Work task –
Give back the records below exactly, omitting the pictures.

Source material –
++++++

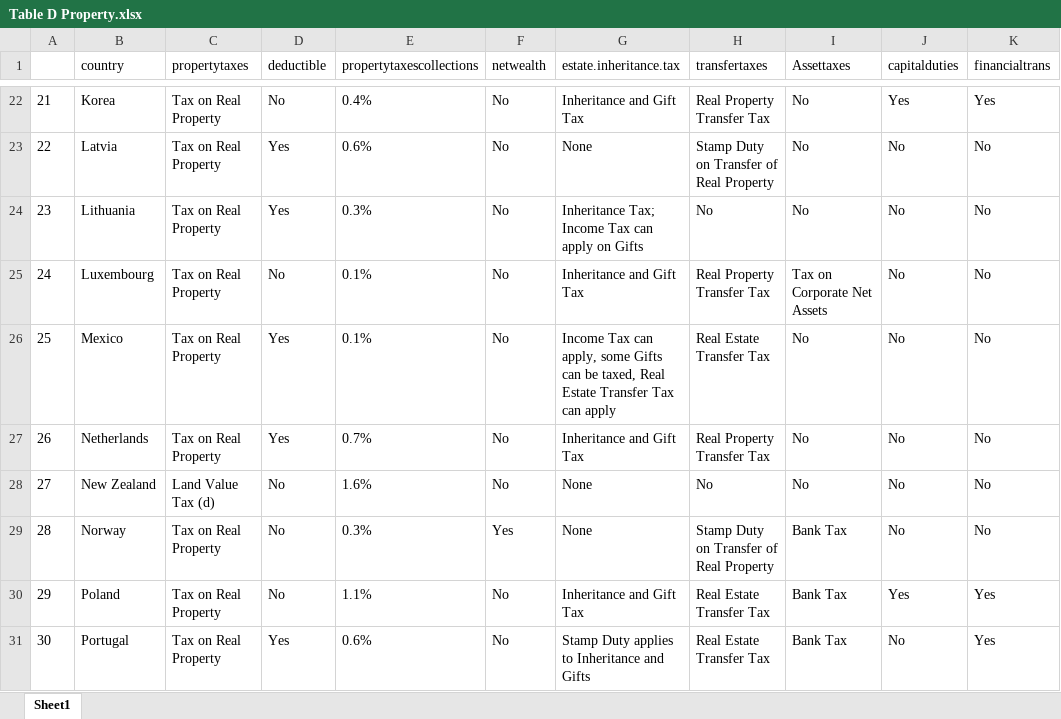
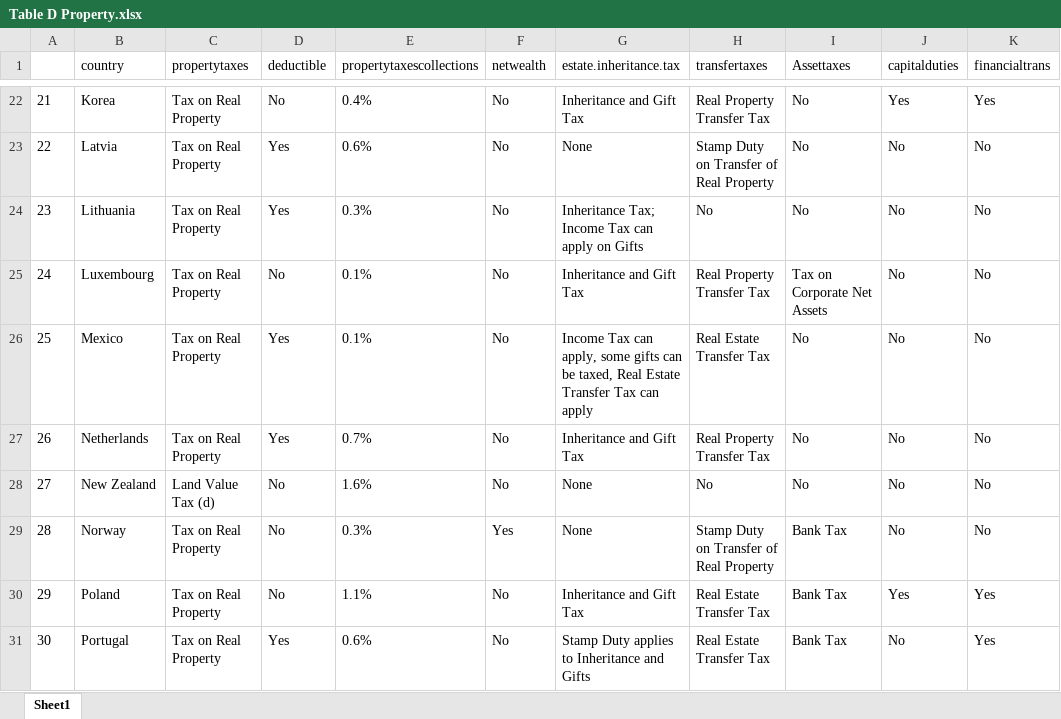
Before and after one commit to TaxFoundation/international-tax-competitiveness-index, an Excel workbook: final-outputs/Table D Property.xlsx, sheet Sheet1, drawn as a sheet; only a part is shown, gaps mark what is left out; values as stored, in another font and other column widths than the file's, no borders; the diff names each change by its address in the sheet, - before the commit and + after, or states it on an @@ line.

```diff
--- a/final-outputs/Table D Property.xlsx (sheet Sheet1)
+++ b/final-outputs/Table D Property.xlsx (sheet Sheet1)
-G26 (estate.inheritance.tax): …apply, some Gifts can be…
+G26 (estate.inheritance.tax): …apply, some gifts can be…
```
Also changed, not shown: final-outputs/Table A Corporate.xlsx, final-outputs/Table B Individual.xlsx, 4 other files.
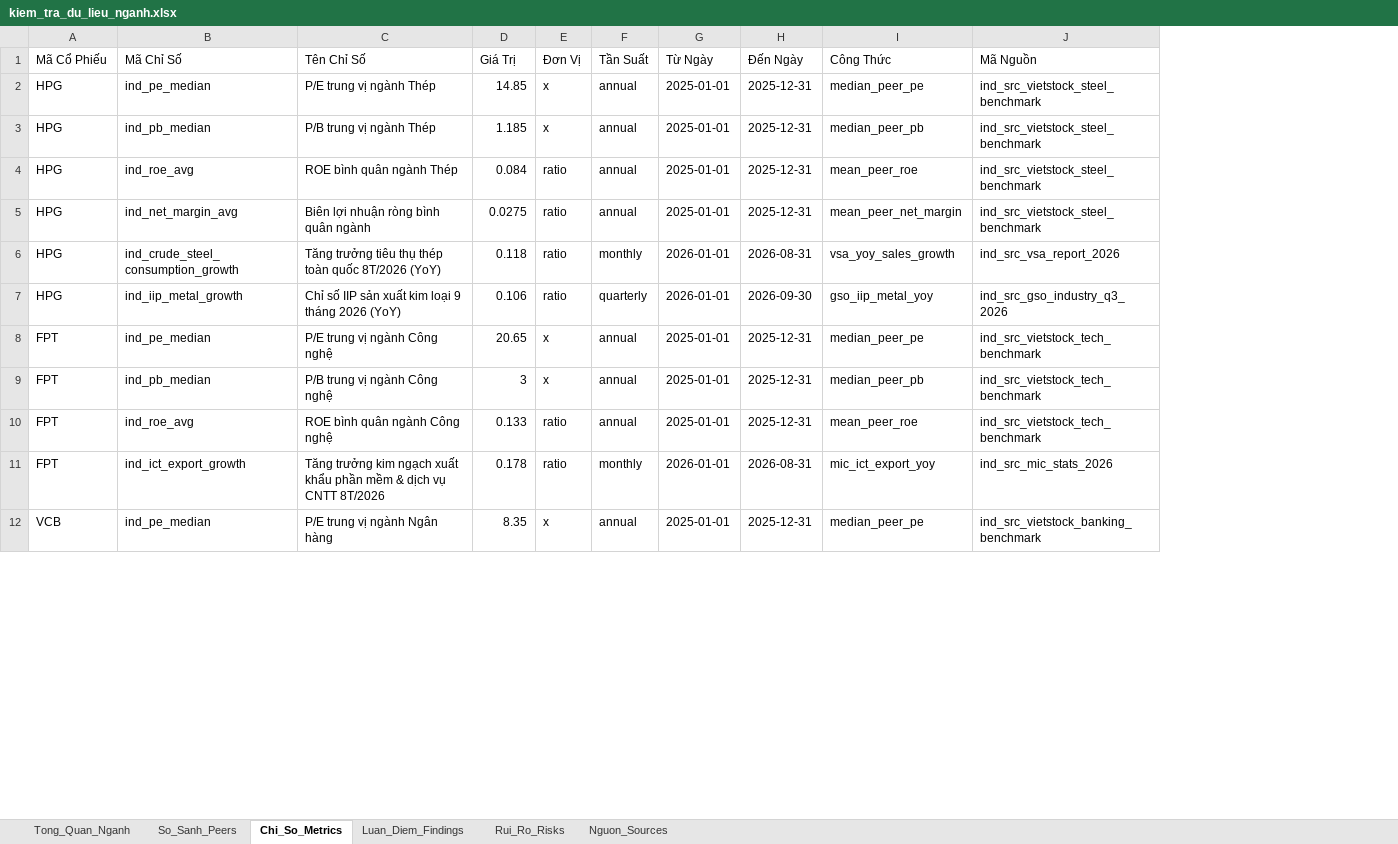
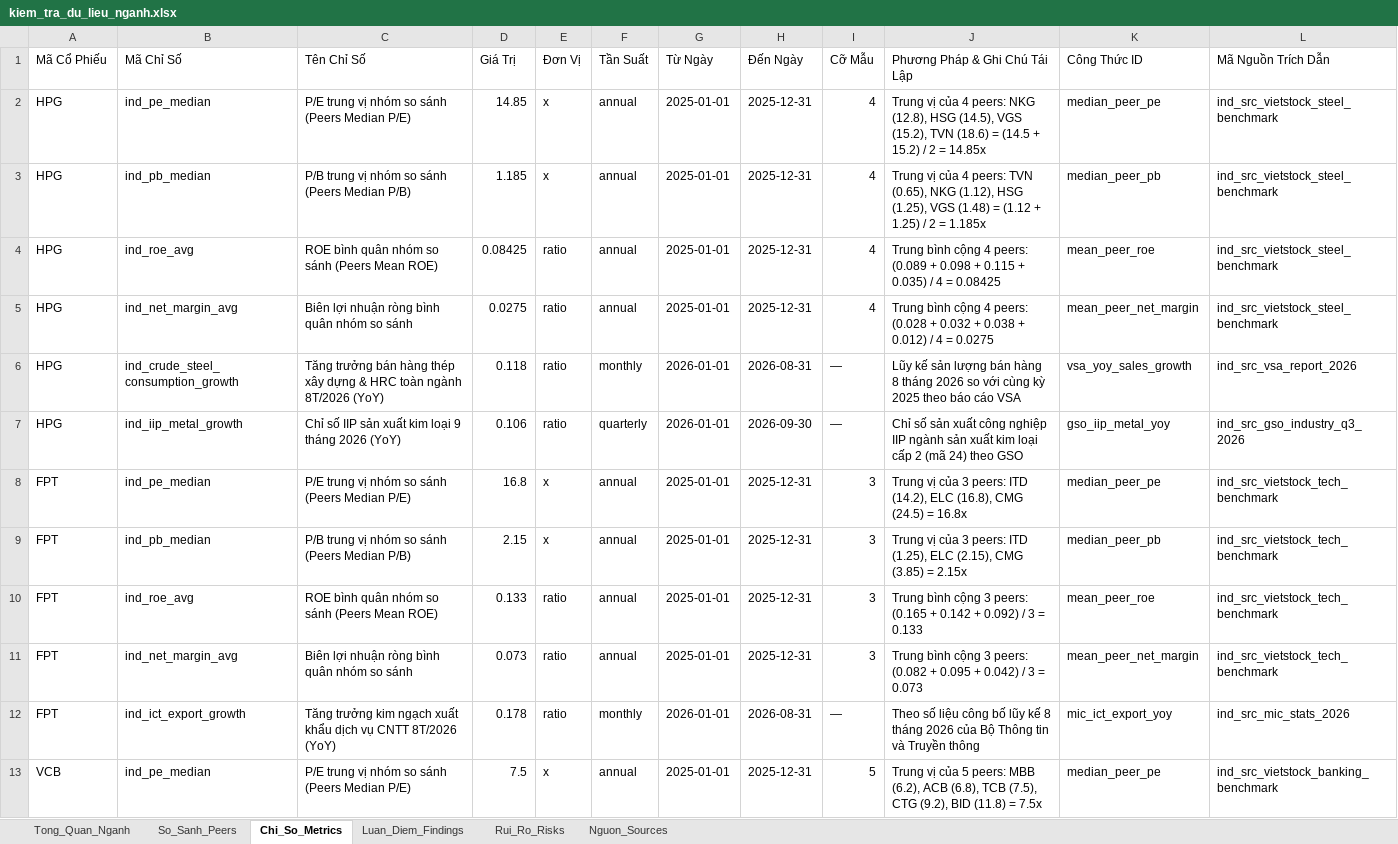
Before and after one commit to Namfite-1306/MMB-report-system, an Excel workbook: kiem_tra_du_lieu_nganh.xlsx, sheet Chi_So_Metrics, drawn as a sheet; only a part is shown; values as stored, in another font and other column widths than the file's, no cell formats; addresses are those after the commit; the diff covers the shown part only; the diff names each change by its address in the sheet, - before the commit and + after, or states it on an @@ line.

Commit message:
fix(industry): cập nhật toàn diện theo nhận xét phản biện - sửa ngày nguồn S1-S5, tái lập benchmark 100%, bổ sung metadata peers và hiệu chỉnh luận điểm

```diff
--- a/kiem_tra_du_lieu_nganh.xlsx (sheet Chi_So_Metrics)
+++ b/kiem_tra_du_lieu_nganh.xlsx (sheet Chi_So_Metrics)
+column I (Cỡ Mẫu), rows 2-10: 4 | 4 | 4 | 4 | — | — | 3 | 3 | 3; rows 12-13: — | 5
+column J (Phương Pháp & Ghi Chú Tái Lập), rows 2-10: Trung vị của 4 peers: NKG (12.8), HSG (14.5), VGS (15.2), TVN (18.6) = (14.5 + 15.2) / 2 = 14.85x | Trung vị của 4 peers: TVN (0.65), NKG (1.12), HSG (1.25), VGS (1.48) = (1.12 + 1.25) / 2 = 1.185x | Trung bình cộng 4 peers: (0.089 + 0.098 + 0.115 + 0.035) / 4 = 0.08425 | Trung bình cộng 4 peers: (0.028 + 0.032 + 0.038 + 0.012) / 4 = 0.0275 | Lũy kế sản lượng bán hàng 8 tháng 2026 so với cùng kỳ 2025 theo báo cáo VSA | Chỉ số sản xuất công nghiệp IIP ngành sản xuất kim loại cấp 2 (mã 24) theo GSO | Trung vị của 3 peers: ITD (14.2), ELC (16.8), CMG (24.5) = 16.8x | Trung vị của 3 peers: ITD (1.25), ELC (2.15), CMG (3.85) = 2.15x | Trung bình cộng 3 peers: (0.165 + 0.142 + 0.092) / 3 = 0.133; rows 12-13: Theo số liệu công bố lũy kế 8 tháng 2026 của Bộ Thông tin và Truyền thông | Trung vị của 5 peers: MBB (6.2), ACB (6.8), TCB (7.5), CTG (9.2), BID (11.8) = 7.5x
-K1: Công Thức
+K1: Công Thức ID
-L1: Mã Nguồn
+L1: Mã Nguồn Trích Dẫn
-C2 (Tên Chỉ Số): P/E trung vị ngành Thép
+C2 (Tên Chỉ Số): P/E trung vị nhóm so sánh (Peers Median P/E)
-C3 (Tên Chỉ Số): P/B trung vị ngành Thép
+C3 (Tên Chỉ Số): P/B trung vị nhóm so sánh (Peers Median P/B)
-C4 (Tên Chỉ Số): ROE bình quân ngành Thép
+C4 (Tên Chỉ Số): ROE bình quân nhóm so sánh (Peers Mean ROE)
-D4 (Giá Trị): 0.084
+D4 (Giá Trị): 0.08425
-C5 (Tên Chỉ Số): Biên lợi nhuận ròng bình quân ngành
+C5 (Tên Chỉ Số): Biên lợi nhuận ròng bình quân nhóm so sánh
-C6 (Tên Chỉ Số): Tăng trưởng tiêu thụ thép toàn quốc 8T/2026 (YoY)
+C6 (Tên Chỉ Số): Tăng trưởng bán hàng thép xây dựng & HRC toàn ngành 8T/2026 (YoY)
-C8 (Tên Chỉ Số): P/E trung vị ngành Công nghệ
+C8 (Tên Chỉ Số): P/E trung vị nhóm so sánh (Peers Median P/E)
-D8 (Giá Trị): 20.65
+D8 (Giá Trị): 16.8
-C9 (Tên Chỉ Số): P/B trung vị ngành Công nghệ
+C9 (Tên Chỉ Số): P/B trung vị nhóm so sánh (Peers Median P/B)
-D9 (Giá Trị): 3
+D9 (Giá Trị): 2.15
-C10 (Tên Chỉ Số): ROE bình quân ngành Công nghệ
+C10 (Tên Chỉ Số): ROE bình quân nhóm so sánh (Peers Mean ROE)
+row 11: FPT | ind_net_margin_avg | Biên lợi nhuận ròng bình quân nhóm so sánh | 0.073 | ratio | annual | 2025-01-01 | 2025-12-31 | 3 | Trung bình cộng 3 peers: (0.082 + 0.095 + 0.042) / 3 = 0.073 | mean_peer_net_margin | ind_src_vietstock_tech_benchmark
-C12 (Tên Chỉ Số): …xuất khẩu phần mềm & dịch vụ CNTT 8T/2026
+C12 (Tên Chỉ Số): …xuất khẩu dịch vụ CNTT 8T/2026 (YoY)
-C13 (Tên Chỉ Số): P/E trung vị ngành Ngân hàng
+C13 (Tên Chỉ Số): P/E trung vị nhóm so sánh (Peers Median P/E)
-D13 (Giá Trị): 8.35
+D13 (Giá Trị): 7.5
```
Also changed, not shown: 6 added rows and 20 edited cells elsewhere in this sheet, sheet So_Sanh_Peers, sheet Nguon_Sources, sheet Tong_Quan_Nganh, sheet Luan_Diem_Findings, sheet Rui_Ro_Risks, cell formats, 7 other files.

++++++

Solution below –
Before and after one commit to TaxFoundation/international-tax-competitiveness-index, an Excel workbook: final-outputs/Table D Property.xlsx, sheet Sheet1, drawn as a sheet; only a part is shown, gaps mark what is left out; values as stored, in another font and other column widths than the file's, no borders; the diff names each change by its address in the sheet, - before the commit and + after, or states it on an @@ line.

```diff
--- a/final-outputs/Table D Property.xlsx (sheet Sheet1)
+++ b/final-outputs/Table D Property.xlsx (sheet Sheet1)
-G26 (estate.inheritance.tax): …apply, some Gifts can be…
+G26 (estate.inheritance.tax): …apply, some gifts can be…
```
Also changed, not shown: final-outputs/Table A Corporate.xlsx, final-outputs/Table B Individual.xlsx, 4 other files.
Before and after one commit to Namfite-1306/MMB-report-system, an Excel workbook: kiem_tra_du_lieu_nganh.xlsx, sheet Chi_So_Metrics, drawn as a sheet; only a part is shown; values as stored, in another font and other column widths than the file's, no cell formats; addresses are those after the commit; the diff covers the shown part only; the diff names each change by its address in the sheet, - before the commit and + after, or states it on an @@ line.

Commit message:
fix(industry): cập nhật toàn diện theo nhận xét phản biện - sửa ngày nguồn S1-S5, tái lập benchmark 100%, bổ sung metadata peers và hiệu chỉnh luận điểm

```diff
--- a/kiem_tra_du_lieu_nganh.xlsx (sheet Chi_So_Metrics)
+++ b/kiem_tra_du_lieu_nganh.xlsx (sheet Chi_So_Metrics)
+column I (Cỡ Mẫu), rows 2-10: 4 | 4 | 4 | 4 | — | — | 3 | 3 | 3; rows 12-13: — | 5
+column J (Phương Pháp & Ghi Chú Tái Lập), rows 2-10: Trung vị của 4 peers: NKG (12.8), HSG (14.5), VGS (15.2), TVN (18.6) = (14.5 + 15.2) / 2 = 14.85x | Trung vị của 4 peers: TVN (0.65), NKG (1.12), HSG (1.25), VGS (1.48) = (1.12 + 1.25) / 2 = 1.185x | Trung bình cộng 4 peers: (0.089 + 0.098 + 0.115 + 0.035) / 4 = 0.08425 | Trung bình cộng 4 peers: (0.028 + 0.032 + 0.038 + 0.012) / 4 = 0.0275 | Lũy kế sản lượng bán hàng 8 tháng 2026 so với cùng kỳ 2025 theo báo cáo VSA | Chỉ số sản xuất công nghiệp IIP ngành sản xuất kim loại cấp 2 (mã 24) theo GSO | Trung vị của 3 peers: ITD (14.2), ELC (16.8), CMG (24.5) = 16.8x | Trung vị của 3 peers: ITD (1.25), ELC (2.15), CMG (3.85) = 2.15x | Trung bình cộng 3 peers: (0.165 + 0.142 + 0.092) / 3 = 0.133; rows 12-13: Theo số liệu công bố lũy kế 8 tháng 2026 của Bộ Thông tin và Truyền thông | Trung vị của 5 peers: MBB (6.2), ACB (6.8), TCB (7.5), CTG (9.2), BID (11.8) = 7.5x
-K1: Công Thức
+K1: Công Thức ID
-L1: Mã Nguồn
+L1: Mã Nguồn Trích Dẫn
-C2 (Tên Chỉ Số): P/E trung vị ngành Thép
+C2 (Tên Chỉ Số): P/E trung vị nhóm so sánh (Peers Median P/E)
-C3 (Tên Chỉ Số): P/B trung vị ngành Thép
+C3 (Tên Chỉ Số): P/B trung vị nhóm so sánh (Peers Median P/B)
-C4 (Tên Chỉ Số): ROE bình quân ngành Thép
+C4 (Tên Chỉ Số): ROE bình quân nhóm so sánh (Peers Mean ROE)
-D4 (Giá Trị): 0.084
+D4 (Giá Trị): 0.08425
-C5 (Tên Chỉ Số): Biên lợi nhuận ròng bình quân ngành
+C5 (Tên Chỉ Số): Biên lợi nhuận ròng bình quân nhóm so sánh
-C6 (Tên Chỉ Số): Tăng trưởng tiêu thụ thép toàn quốc 8T/2026 (YoY)
+C6 (Tên Chỉ Số): Tăng trưởng bán hàng thép xây dựng & HRC toàn ngành 8T/2026 (YoY)
-C8 (Tên Chỉ Số): P/E trung vị ngành Công nghệ
+C8 (Tên Chỉ Số): P/E trung vị nhóm so sánh (Peers Median P/E)
-D8 (Giá Trị): 20.65
+D8 (Giá Trị): 16.8
-C9 (Tên Chỉ Số): P/B trung vị ngành Công nghệ
+C9 (Tên Chỉ Số): P/B trung vị nhóm so sánh (Peers Median P/B)
-D9 (Giá Trị): 3
+D9 (Giá Trị): 2.15
-C10 (Tên Chỉ Số): ROE bình quân ngành Công nghệ
+C10 (Tên Chỉ Số): ROE bình quân nhóm so sánh (Peers Mean ROE)
+row 11: FPT | ind_net_margin_avg | Biên lợi nhuận ròng bình quân nhóm so sánh | 0.073 | ratio | annual | 2025-01-01 | 2025-12-31 | 3 | Trung bình cộng 3 peers: (0.082 + 0.095 + 0.042) / 3 = 0.073 | mean_peer_net_margin | ind_src_vietstock_tech_benchmark
-C12 (Tên Chỉ Số): …xuất khẩu phần mềm & dịch vụ CNTT 8T/2026
+C12 (Tên Chỉ Số): …xuất khẩu dịch vụ CNTT 8T/2026 (YoY)
-C13 (Tên Chỉ Số): P/E trung vị ngành Ngân hàng
+C13 (Tên Chỉ Số): P/E trung vị nhóm so sánh (Peers Median P/E)
-D13 (Giá Trị): 8.35
+D13 (Giá Trị): 7.5
```
Also changed, not shown: 6 added rows and 20 edited cells elsewhere in this sheet, sheet So_Sanh_Peers, sheet Nguon_Sources, sheet Tong_Quan_Nganh, sheet Luan_Diem_Findings, sheet Rui_Ro_Risks, cell formats, 7 other files.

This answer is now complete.